HUM 297ABC Capstone Project Continuation (1,1,1)
HUM 298 Introduction to the Humanities (1)
This 1-unit workshop, taken in the first or second semester, explores the concept and interdisciplinary nature of the Humanities and provides an introduction/review of research methods and academic writing. Required.
HUM 230CW Creative Writing: Fiction (3)
Through both reading and writing, this class delves into considerations of elements of "style," and "voice," exploring character development, plot, dialogue, time, place, stream of consciousness, and suspension of disbelief. Type of writing ranges from short pieces of fiction to chapters for novels. Method of instruction also varies with the instructor and may include "workshop" in which each student's writing is read by the rest of the class for constructive criticism.
HUM 231CW Creative Writing: Poetry (3)
This is a workshop, which means that students will become poets for a semester. Be warned: poetry is the highest of all literary arts, ergo the most demanding. You will write your own poems, with guidance and prompts and forms given to you by the instructor. You'll be reading the best in English poetry, and you'll share your work with your classmates. Expect wondrous things to happen!
HUM 232CW1 Creative Writing: Writing for Screen and Television (3)
An introduction to the craft of script writing for an original motion-picture screenplay or teleplay, with emphasis on story structure, character, and the language of film. Students study produced screenplays and pilots; write exercises I character development, scene construction, dialogue, and description. Expected to complete first act of an original screenplay or a treatment and two acts of an original television pilot.
HUM 232CW2 Creative Writing: Feature Film (3)

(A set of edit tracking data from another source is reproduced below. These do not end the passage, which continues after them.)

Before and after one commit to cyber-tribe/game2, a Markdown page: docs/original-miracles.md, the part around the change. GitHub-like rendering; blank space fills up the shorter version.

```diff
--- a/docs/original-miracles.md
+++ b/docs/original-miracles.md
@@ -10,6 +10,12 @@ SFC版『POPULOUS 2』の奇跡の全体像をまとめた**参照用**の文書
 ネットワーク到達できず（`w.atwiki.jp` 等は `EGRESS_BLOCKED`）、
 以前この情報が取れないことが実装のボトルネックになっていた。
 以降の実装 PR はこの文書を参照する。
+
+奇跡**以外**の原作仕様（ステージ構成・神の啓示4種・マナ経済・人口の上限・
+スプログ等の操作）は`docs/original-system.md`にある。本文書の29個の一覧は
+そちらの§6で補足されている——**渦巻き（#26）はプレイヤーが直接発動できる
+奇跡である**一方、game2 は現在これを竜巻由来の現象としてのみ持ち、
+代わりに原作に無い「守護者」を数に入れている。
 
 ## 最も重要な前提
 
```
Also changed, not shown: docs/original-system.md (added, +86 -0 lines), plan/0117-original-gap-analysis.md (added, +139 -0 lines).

An introduction to the craft of script writing for an original motion-picture screenplay or teleplay, with emphasis on story structure, character, and the language of film. Students study produced screenplays and pilots; write exercises I character development, scene construction, dialogue, and description. Expected to complete first act of an original screenplay or a treatment and two acts of an original television pilot. Prerequisite: HUM 232CW1 or permission of the instructor
HUM 233CW Creative Writing: Non-Fiction Writing (3)
A form of non-fiction, essay writing, was considered high art in the eighteenth and nineteenth centuries. Today, it's nearly a lost art. Students are re-introduced to the essay and other non-fiction for that include memoirs, journals, and letters.